Go over the data and copy out each line with "opacity" in it.

**Listed records:**
= = = = = = =
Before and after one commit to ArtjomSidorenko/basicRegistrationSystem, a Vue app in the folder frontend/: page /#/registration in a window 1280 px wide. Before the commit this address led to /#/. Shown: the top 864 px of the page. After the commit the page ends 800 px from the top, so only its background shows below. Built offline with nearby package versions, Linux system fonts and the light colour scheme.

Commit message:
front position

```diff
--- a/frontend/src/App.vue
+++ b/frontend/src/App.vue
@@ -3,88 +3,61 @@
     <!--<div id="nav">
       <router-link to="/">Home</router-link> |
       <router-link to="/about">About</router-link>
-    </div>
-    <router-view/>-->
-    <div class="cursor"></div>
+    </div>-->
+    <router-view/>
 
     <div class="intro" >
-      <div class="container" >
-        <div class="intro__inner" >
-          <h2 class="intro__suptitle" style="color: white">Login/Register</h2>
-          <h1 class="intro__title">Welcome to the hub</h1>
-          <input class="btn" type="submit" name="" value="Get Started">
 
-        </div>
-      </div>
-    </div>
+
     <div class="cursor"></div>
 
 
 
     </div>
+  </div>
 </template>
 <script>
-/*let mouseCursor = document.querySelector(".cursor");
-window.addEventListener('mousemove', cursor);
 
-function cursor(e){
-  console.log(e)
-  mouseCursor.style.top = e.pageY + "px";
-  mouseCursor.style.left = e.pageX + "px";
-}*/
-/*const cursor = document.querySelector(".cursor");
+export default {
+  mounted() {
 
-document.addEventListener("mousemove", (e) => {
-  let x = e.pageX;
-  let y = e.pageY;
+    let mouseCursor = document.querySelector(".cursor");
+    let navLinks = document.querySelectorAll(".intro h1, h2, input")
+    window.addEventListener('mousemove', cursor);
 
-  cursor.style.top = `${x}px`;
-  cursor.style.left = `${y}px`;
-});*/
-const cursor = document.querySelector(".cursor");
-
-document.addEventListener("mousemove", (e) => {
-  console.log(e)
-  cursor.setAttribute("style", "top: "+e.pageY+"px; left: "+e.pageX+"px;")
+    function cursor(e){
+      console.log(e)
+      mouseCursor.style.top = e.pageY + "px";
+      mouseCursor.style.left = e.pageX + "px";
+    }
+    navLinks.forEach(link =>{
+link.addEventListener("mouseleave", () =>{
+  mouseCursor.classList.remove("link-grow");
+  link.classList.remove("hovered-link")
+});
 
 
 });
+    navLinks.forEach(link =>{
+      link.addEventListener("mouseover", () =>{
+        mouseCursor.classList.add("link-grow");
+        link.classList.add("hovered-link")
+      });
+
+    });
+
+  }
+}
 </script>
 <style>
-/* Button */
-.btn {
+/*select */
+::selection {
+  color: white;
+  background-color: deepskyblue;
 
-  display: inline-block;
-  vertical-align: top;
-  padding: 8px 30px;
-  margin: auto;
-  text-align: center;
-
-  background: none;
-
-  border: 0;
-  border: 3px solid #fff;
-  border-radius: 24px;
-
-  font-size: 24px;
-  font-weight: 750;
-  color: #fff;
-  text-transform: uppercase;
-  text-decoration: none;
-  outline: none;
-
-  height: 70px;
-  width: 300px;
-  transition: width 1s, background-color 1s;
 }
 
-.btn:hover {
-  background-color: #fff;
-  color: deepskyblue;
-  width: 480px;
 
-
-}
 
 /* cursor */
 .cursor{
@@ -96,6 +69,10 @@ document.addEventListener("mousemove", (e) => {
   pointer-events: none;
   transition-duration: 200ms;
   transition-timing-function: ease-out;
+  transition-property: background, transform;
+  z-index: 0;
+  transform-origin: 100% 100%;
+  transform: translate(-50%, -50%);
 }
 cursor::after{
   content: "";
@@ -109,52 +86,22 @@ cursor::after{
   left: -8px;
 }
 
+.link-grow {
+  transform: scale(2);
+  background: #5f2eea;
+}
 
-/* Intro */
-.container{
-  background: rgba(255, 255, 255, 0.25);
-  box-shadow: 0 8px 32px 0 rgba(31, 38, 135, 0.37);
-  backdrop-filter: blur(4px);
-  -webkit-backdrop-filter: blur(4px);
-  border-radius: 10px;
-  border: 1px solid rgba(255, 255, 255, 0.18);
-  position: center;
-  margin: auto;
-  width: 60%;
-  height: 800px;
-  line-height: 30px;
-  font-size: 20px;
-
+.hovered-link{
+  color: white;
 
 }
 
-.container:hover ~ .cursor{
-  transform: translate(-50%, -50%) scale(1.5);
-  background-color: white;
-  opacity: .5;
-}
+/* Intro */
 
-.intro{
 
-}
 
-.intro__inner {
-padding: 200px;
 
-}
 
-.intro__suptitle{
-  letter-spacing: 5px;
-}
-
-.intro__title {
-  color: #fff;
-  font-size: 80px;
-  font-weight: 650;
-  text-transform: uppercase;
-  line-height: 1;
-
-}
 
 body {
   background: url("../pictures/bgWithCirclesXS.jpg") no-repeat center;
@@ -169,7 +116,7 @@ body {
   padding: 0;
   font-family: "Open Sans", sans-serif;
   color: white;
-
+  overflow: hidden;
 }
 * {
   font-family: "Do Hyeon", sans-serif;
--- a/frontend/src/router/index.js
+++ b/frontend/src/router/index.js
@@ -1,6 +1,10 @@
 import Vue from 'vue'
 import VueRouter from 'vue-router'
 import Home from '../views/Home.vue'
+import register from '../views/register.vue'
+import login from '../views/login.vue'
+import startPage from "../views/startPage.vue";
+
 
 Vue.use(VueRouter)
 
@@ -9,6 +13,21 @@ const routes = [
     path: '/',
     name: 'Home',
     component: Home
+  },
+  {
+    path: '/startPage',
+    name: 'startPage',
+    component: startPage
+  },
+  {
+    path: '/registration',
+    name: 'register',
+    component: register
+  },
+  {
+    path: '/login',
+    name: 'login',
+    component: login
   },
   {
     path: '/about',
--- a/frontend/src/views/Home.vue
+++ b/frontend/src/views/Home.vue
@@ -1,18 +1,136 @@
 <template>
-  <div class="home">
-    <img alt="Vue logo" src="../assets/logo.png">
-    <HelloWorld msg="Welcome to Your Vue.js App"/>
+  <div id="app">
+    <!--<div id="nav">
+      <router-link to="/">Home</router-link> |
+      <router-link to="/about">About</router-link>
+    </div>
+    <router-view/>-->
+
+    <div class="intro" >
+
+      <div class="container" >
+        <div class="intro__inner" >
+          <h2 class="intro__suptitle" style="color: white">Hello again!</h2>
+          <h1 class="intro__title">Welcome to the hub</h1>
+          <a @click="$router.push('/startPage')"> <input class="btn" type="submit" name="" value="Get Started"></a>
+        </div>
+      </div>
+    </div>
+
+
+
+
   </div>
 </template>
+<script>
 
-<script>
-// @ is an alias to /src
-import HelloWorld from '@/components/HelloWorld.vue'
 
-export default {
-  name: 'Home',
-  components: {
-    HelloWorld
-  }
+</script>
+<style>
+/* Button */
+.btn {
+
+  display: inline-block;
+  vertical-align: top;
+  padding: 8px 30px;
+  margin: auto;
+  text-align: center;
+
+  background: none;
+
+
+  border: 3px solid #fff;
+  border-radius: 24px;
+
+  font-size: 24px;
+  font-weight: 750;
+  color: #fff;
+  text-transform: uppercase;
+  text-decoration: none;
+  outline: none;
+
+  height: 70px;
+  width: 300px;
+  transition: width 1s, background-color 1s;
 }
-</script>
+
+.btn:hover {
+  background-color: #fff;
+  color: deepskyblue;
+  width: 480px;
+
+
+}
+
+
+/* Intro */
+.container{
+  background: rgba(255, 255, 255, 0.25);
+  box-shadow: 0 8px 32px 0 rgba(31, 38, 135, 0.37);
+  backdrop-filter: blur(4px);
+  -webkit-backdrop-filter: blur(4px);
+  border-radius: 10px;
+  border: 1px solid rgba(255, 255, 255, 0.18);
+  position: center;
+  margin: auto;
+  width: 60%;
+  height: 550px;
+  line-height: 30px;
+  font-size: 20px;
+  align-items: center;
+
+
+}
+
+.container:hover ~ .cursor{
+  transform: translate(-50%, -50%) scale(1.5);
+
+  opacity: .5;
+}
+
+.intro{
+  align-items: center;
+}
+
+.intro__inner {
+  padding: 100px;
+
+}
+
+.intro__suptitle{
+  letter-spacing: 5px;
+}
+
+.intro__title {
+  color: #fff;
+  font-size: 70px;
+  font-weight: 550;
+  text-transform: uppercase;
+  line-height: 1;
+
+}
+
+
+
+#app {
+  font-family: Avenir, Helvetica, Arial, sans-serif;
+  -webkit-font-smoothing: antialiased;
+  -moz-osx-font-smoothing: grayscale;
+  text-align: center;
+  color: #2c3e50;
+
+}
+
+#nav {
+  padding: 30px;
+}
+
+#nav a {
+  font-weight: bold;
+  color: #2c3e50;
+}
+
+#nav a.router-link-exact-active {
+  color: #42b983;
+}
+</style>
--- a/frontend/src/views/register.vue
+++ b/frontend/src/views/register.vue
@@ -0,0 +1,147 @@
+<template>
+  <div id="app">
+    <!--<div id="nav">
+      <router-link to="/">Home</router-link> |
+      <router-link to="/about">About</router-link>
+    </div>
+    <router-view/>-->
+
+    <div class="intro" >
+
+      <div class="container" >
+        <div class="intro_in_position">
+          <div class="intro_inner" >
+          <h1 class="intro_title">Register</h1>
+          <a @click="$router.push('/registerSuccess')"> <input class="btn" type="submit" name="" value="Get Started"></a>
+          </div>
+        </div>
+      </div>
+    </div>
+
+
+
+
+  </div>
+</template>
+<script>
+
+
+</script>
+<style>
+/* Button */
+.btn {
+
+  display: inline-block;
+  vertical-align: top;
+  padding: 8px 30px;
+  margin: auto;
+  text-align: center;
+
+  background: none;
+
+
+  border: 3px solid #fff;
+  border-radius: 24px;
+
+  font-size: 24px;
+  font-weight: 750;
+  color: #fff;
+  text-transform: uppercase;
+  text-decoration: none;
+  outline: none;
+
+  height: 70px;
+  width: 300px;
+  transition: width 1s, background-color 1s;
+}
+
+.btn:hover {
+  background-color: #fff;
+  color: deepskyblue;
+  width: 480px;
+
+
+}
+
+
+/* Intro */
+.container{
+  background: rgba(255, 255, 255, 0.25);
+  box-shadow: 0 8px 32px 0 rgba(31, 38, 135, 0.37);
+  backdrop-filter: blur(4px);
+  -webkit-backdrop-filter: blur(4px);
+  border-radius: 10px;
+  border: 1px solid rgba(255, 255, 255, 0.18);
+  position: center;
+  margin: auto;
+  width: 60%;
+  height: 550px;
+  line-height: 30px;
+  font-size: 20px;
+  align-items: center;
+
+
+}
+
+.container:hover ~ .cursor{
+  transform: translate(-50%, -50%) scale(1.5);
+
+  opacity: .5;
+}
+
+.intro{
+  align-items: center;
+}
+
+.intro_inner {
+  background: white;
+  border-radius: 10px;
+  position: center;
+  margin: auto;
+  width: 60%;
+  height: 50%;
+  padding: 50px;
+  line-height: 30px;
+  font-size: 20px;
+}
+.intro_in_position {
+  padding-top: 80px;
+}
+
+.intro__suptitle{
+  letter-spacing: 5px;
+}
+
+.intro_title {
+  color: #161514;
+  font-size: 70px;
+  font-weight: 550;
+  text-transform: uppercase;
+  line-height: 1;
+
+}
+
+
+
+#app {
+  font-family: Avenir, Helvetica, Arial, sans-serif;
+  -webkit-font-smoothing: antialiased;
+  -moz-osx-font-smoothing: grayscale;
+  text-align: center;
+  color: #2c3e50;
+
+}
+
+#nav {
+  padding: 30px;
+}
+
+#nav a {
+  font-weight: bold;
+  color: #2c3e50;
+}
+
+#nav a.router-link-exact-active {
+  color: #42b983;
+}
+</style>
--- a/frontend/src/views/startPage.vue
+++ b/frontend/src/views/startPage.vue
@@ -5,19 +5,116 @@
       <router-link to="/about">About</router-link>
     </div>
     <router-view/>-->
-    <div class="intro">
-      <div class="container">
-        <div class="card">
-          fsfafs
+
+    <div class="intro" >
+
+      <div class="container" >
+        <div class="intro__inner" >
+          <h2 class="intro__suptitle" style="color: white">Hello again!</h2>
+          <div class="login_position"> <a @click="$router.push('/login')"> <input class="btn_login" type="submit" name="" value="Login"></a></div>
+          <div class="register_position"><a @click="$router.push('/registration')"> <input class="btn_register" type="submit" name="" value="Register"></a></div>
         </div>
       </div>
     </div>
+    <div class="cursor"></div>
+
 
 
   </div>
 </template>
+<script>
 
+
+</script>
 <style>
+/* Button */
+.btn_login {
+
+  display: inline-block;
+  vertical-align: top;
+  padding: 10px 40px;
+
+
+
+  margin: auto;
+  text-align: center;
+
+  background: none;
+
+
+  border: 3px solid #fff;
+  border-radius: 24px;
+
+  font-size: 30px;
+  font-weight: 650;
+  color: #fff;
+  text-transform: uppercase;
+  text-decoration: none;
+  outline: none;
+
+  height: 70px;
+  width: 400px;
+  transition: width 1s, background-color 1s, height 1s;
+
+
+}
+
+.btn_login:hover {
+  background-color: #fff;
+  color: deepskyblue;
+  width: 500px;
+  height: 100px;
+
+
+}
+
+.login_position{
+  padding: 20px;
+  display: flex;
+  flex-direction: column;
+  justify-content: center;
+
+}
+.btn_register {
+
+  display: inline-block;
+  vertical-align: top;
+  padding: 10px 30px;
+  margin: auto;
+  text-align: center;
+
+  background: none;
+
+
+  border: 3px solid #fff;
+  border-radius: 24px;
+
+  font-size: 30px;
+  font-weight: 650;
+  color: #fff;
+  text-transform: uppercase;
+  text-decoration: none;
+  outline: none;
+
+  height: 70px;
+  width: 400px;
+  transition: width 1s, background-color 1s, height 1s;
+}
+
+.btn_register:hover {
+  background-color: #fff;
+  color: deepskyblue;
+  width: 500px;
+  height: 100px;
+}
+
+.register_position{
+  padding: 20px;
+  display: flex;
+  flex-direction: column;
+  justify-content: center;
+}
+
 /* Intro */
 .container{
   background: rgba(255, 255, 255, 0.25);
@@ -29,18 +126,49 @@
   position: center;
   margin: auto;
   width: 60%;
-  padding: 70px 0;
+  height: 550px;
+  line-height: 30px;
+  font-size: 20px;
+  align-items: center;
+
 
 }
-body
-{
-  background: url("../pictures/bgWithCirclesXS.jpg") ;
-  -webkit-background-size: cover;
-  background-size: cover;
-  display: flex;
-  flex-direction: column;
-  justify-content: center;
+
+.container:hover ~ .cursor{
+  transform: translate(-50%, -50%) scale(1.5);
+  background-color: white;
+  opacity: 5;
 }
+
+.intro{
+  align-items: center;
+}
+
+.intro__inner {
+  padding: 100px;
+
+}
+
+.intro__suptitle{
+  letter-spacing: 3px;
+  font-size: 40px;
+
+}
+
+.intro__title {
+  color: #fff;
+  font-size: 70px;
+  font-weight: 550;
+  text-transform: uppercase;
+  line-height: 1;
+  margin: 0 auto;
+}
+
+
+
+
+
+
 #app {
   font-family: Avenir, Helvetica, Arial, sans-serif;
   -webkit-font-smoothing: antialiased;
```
= = = = = = =
**Final answer:**
-  opacity: .5;
+  opacity: .5;
+  opacity: .5;
+  opacity: 5;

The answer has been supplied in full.